■ **Problem description**
Could you show each line of the records that contains the word "color"?

[Front-end code edit data]
►

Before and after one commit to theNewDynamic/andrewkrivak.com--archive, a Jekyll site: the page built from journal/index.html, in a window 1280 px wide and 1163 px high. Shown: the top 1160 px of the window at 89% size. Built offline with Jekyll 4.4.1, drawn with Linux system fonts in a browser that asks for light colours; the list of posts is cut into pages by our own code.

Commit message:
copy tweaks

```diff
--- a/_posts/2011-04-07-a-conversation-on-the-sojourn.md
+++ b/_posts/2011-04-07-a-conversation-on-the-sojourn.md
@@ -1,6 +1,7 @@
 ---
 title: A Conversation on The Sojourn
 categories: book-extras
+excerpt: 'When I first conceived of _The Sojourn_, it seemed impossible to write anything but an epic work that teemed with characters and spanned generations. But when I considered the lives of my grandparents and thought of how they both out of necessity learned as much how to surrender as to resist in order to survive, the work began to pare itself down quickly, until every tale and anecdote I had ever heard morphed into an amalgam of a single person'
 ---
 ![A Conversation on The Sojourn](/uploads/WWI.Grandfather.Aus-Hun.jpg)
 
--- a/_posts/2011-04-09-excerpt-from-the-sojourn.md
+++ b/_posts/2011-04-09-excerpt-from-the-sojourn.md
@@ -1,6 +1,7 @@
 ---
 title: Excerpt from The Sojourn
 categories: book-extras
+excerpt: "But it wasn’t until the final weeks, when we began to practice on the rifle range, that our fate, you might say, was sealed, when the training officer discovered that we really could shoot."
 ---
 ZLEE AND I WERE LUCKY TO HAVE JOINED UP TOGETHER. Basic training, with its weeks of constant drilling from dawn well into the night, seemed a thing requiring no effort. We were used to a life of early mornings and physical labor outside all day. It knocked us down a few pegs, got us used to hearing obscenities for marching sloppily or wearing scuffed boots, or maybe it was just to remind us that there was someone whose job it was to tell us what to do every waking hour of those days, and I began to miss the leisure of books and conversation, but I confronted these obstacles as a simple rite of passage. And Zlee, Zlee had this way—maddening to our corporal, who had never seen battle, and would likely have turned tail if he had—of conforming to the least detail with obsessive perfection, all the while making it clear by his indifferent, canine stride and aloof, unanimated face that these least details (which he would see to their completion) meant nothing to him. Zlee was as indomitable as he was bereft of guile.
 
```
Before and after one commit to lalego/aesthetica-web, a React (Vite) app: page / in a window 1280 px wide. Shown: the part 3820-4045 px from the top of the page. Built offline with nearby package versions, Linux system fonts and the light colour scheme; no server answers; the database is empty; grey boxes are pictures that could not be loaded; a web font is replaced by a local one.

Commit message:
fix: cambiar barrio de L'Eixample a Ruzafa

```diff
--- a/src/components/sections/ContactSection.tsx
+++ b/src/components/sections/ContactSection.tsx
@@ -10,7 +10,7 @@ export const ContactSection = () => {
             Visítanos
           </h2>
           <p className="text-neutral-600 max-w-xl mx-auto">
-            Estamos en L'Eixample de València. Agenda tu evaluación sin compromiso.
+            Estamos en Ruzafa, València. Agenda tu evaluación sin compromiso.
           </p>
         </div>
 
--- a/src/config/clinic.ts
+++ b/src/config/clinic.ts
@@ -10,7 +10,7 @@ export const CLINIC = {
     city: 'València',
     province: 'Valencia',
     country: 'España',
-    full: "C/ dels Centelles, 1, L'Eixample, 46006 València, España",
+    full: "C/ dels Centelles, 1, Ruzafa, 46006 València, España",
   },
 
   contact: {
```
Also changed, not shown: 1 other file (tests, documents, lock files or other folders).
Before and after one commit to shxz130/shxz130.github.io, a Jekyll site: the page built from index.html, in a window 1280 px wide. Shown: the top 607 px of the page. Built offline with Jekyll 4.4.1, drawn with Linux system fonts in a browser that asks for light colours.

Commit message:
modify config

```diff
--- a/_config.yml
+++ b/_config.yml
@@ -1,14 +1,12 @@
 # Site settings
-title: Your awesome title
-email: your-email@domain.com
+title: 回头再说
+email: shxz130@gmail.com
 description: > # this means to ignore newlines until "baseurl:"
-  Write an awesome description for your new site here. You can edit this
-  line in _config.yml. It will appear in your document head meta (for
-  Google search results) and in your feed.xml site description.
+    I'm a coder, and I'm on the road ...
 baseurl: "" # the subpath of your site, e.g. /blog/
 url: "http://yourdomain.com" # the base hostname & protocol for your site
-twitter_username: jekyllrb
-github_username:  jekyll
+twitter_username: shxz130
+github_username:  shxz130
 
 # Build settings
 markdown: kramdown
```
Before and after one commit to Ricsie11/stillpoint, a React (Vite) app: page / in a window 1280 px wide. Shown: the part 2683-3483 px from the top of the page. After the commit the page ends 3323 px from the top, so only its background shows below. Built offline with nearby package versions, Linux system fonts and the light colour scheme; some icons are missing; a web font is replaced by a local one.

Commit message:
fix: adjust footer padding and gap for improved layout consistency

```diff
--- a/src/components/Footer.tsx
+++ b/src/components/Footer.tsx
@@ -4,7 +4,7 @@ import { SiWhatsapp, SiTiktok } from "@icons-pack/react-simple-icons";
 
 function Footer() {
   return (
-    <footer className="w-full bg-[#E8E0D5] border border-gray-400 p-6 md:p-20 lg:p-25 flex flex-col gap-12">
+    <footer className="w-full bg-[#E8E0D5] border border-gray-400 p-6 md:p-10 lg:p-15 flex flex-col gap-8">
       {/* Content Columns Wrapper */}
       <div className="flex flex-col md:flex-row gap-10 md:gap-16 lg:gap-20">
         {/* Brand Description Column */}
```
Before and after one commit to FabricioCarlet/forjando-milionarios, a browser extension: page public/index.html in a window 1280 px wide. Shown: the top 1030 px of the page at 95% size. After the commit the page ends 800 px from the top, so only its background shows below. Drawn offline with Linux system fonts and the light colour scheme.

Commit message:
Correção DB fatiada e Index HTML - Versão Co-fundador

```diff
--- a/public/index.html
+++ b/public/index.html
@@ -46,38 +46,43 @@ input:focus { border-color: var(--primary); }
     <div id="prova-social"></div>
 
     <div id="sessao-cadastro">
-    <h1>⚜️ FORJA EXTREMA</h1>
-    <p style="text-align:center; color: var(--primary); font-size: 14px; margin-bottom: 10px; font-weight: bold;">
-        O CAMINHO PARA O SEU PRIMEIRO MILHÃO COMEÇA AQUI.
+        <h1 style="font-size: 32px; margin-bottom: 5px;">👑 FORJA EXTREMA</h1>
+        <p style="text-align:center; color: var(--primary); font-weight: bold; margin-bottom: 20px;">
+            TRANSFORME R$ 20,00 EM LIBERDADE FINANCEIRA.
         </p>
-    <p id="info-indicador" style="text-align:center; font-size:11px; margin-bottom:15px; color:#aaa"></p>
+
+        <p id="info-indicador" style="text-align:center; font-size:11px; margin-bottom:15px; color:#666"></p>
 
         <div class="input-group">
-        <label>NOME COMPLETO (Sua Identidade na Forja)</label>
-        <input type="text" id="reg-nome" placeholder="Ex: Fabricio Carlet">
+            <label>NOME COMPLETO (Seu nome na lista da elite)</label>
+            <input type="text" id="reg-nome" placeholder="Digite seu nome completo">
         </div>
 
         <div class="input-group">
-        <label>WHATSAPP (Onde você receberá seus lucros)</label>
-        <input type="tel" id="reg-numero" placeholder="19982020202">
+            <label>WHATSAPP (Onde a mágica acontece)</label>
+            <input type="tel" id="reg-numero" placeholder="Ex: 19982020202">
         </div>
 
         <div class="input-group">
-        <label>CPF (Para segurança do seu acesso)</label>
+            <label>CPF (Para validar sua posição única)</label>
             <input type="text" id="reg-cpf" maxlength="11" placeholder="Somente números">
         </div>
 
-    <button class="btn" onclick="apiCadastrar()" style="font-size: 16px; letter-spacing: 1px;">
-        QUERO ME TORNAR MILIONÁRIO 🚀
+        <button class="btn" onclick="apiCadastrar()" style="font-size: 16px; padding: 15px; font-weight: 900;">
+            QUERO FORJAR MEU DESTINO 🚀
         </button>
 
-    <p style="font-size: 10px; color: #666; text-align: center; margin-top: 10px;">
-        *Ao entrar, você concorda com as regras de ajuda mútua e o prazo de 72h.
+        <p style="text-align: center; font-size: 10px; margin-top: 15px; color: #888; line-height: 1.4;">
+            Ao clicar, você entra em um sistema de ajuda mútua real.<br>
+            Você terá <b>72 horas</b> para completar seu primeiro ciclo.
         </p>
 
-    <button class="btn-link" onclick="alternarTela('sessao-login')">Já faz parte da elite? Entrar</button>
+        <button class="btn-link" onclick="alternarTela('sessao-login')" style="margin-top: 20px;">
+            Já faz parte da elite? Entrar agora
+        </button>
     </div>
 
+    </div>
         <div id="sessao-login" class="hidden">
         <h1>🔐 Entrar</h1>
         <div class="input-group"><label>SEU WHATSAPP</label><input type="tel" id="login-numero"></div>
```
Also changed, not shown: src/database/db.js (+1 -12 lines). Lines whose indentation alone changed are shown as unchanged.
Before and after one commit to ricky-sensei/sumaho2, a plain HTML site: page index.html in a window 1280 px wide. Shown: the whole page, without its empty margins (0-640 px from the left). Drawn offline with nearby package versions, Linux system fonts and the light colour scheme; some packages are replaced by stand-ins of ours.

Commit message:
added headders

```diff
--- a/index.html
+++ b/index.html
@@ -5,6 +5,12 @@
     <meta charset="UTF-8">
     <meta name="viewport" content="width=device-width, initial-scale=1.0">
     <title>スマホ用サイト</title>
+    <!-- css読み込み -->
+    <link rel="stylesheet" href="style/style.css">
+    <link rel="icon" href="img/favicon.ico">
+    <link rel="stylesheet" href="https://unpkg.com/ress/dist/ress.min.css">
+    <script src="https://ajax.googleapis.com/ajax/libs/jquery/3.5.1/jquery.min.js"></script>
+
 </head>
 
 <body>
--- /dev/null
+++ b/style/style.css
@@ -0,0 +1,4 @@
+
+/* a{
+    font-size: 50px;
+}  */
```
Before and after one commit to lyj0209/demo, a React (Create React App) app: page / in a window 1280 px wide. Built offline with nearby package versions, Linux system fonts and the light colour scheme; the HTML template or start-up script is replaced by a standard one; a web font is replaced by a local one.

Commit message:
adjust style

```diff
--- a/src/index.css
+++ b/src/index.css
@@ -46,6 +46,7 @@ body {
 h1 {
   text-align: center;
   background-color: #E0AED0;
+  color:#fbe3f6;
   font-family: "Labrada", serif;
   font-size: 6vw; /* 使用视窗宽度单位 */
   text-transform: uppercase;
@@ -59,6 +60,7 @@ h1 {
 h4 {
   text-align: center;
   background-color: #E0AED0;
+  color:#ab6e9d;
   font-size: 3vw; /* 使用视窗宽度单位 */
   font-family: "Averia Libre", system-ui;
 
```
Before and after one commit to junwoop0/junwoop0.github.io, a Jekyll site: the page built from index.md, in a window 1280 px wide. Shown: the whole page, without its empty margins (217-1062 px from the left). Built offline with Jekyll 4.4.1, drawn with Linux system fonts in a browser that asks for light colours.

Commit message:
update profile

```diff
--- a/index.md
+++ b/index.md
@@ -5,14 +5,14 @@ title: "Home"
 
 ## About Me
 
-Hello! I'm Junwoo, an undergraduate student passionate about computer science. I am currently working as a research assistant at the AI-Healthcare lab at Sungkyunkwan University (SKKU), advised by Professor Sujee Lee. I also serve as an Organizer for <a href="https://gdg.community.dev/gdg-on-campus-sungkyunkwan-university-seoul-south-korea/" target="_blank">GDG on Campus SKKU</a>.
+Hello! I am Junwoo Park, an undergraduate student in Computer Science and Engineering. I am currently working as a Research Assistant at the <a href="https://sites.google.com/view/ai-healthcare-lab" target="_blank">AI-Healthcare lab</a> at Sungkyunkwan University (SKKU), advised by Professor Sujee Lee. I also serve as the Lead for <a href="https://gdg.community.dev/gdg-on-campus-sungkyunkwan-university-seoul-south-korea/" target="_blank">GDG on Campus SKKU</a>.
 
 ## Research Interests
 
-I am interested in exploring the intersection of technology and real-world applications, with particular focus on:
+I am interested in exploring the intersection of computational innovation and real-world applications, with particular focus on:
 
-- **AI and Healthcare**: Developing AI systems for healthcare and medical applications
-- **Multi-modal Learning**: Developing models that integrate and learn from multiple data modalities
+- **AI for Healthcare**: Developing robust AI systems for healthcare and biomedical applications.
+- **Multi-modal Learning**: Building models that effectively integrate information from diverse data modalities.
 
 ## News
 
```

◄

■ **Task response**
@@ -46,38 +46,43 @@ input:focus { border-color: var(--primary); }
-    <p style="text-align:center; color: var(--primary); font-size: 14px; margin-bottom: 10px; font-weight: bold;">
+        <p style="text-align:center; color: var(--primary); font-weight: bold; margin-bottom: 20px;">
-    <p id="info-indicador" style="text-align:center; font-size:11px; margin-bottom:15px; color:#aaa"></p>
+        <p id="info-indicador" style="text-align:center; font-size:11px; margin-bottom:15px; color:#666"></p>
-    <p style="font-size: 10px; color: #666; text-align: center; margin-top: 10px;">
+        <p style="text-align: center; font-size: 10px; margin-top: 15px; color: #888; line-height: 1.4;">
   background-color: #E0AED0;
+  color:#fbe3f6;
   background-color: #E0AED0;
+  color:#ab6e9d;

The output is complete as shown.